More than 20 of China's third-party payment services, handling the lion's share of 8.8 trillion US dollars' worth of yearly transactions, have begun plugging their data into a mandated central clearing house.
The milestone comes ahead of a Sunday deadline requiring all banks and online payment systems to connect to the platform, as the nation's central bank pushes for a finger on the pulse of the world's leading digital payment sector.
Digital payment first spawned as a necessary byproduct of e-commerce, but in recent years has mushroomed at an astonishing pace. Transaction volumes in 2016 quadrupled from the previous year to reach a colossal 58.8 trillion yuan, according to figures from Beijing-based consultancy research.
Its size is expected to continue setting records, growing at over 30% in the next two years, forecasts the research firm.
Online payment has been an area that has been gone under the radar, and when users pay with their phones or on their desktops, bank information shows the third party provider as the recipient, leaving many vital details of the transaction murky.
This has allowed such payment activity to skirt the scrutiny of regulators, and as third party payments increasingly permeate everything from payment of utility bills, purchases of valuable merchandise to bank transfers, they have become a segment of finance too large to be left unexamined.
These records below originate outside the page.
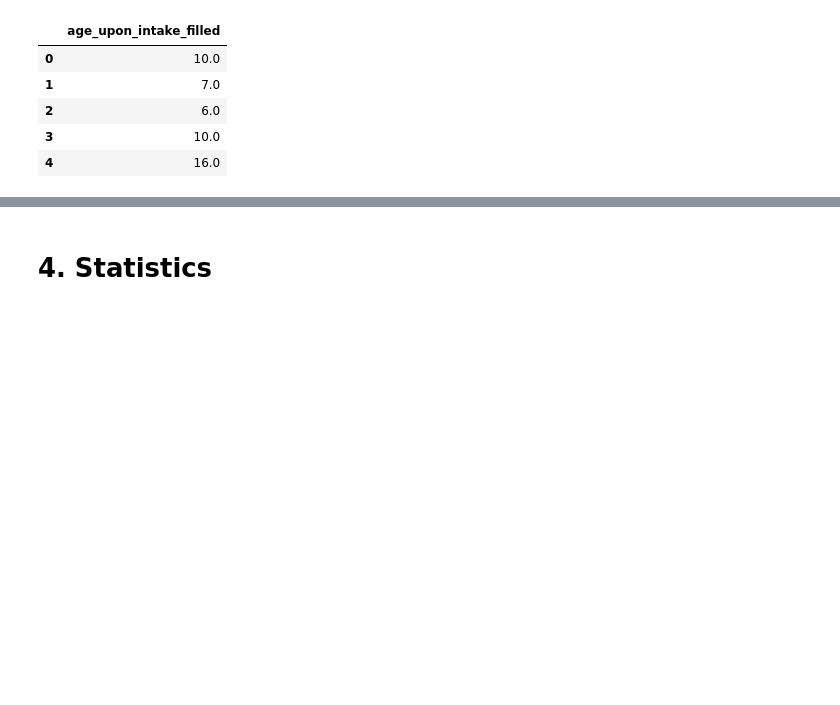
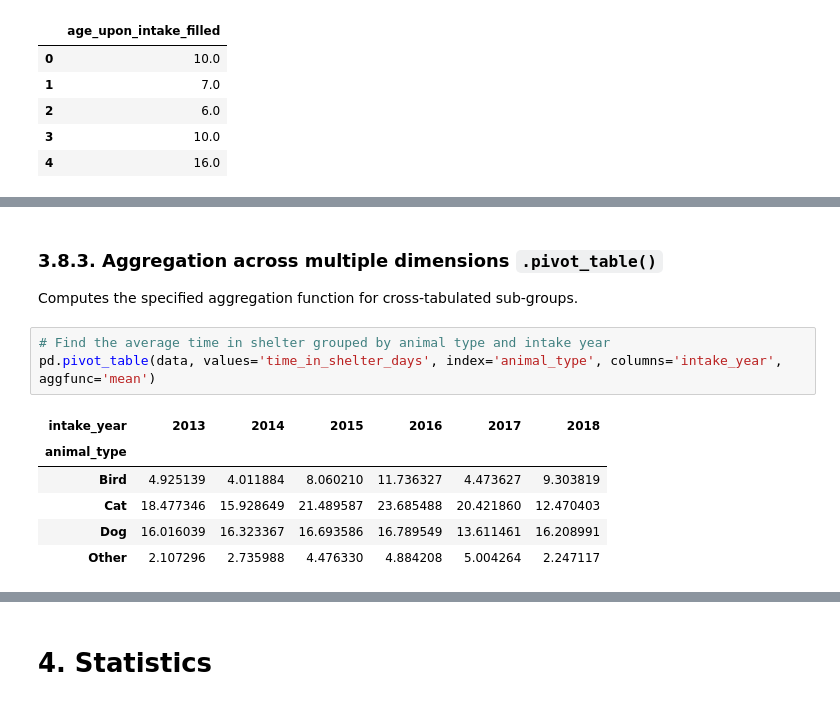
Before and after one commit to acolnot/python4data, a Jupyter notebook: explore.ipynb, the cells around one changed output, grey strips where cells are left out. Drawn from its saved outputs; the diff is of its cells as text; blank space fills up the shorter version.

Commit message:
add: new functions from ex1 + restructuration of notebook

```diff
--- a/explore.ipynb
+++ b/explore.ipynb
@@ -229,0 +300,14 @@ data[['age_upon_intake_filled']].head()
+# %% [markdown]
+### 3.8.3. Aggregation across multiple dimensions `.pivot_table()`
+
+Computes the specified aggregation function for cross-tabulated sub-groups.
+# %%
+# Find the average time in shelter grouped by animal type and intake year
+pd.pivot_table(data, values='time_in_shelter_days', index='animal_type', columns='intake_year', aggfunc='mean')
+# %% [output]
+| intake_year | 2013 | 2014 | 2015 | 2016 | 2017 | 2018 |
+| animal_type |  |  |  |  |  |  |
+| Bird | 4.925139 | 4.011884 | 8.060210 | 11.736327 | 4.473627 | 9.303819 |
+| Cat | 18.477346 | 15.928649 | 21.489587 | 23.685488 | 20.421860 | 12.470403 |
+| Dog | 16.016039 | 16.323367 | 16.693586 | 16.789549 | 13.611461 | 16.208991 |
+| Other | 2.107296 | 2.735988 | 4.476330 | 4.884208 | 5.004264 | 2.247117 |
```
Also changed, not shown: parts of 49 cells of this notebook.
“Vast amounts of banking information have been rendered opaque to the central bank, denying the institution a full analysis of the nation’s financial data,” says Cai Kailong, co-founder of fintech industry association IFC1000. “This impedes the making of reasonable decisions for financial regulations and monetary policy, and is a road block for anti-money laundering campaigns,” he says.
Authorities have required that all third-party payment transactions will be channeled through the new clearing platform starting June 30 next year.
Alipay and Tenpay, the two payment behemoths which account for a combined 95 percent of China's online payment market, connected with the clearing house this spring in trail run, less than a year after the blueprint for the platform was approved by the central bank in August 2016.
These two main players became guinea pigs for the platform, not merely out of duty, but also out of a vested interest. Both Alipay, affiliated with e-commerce giant Alibaba, and Tenpay, owned by Tencent are stakeholders in the new platform, each holding a 10% investment.
The two follow behind the central bank, with over 30% stake, as the largest investors behind the clearing house.
Apart from an added layer of safety, the average consumer will hardly be able to tell the difference in the form in increased transaction charges as the central clearing house does not seek a profit through additional fees, says Cai.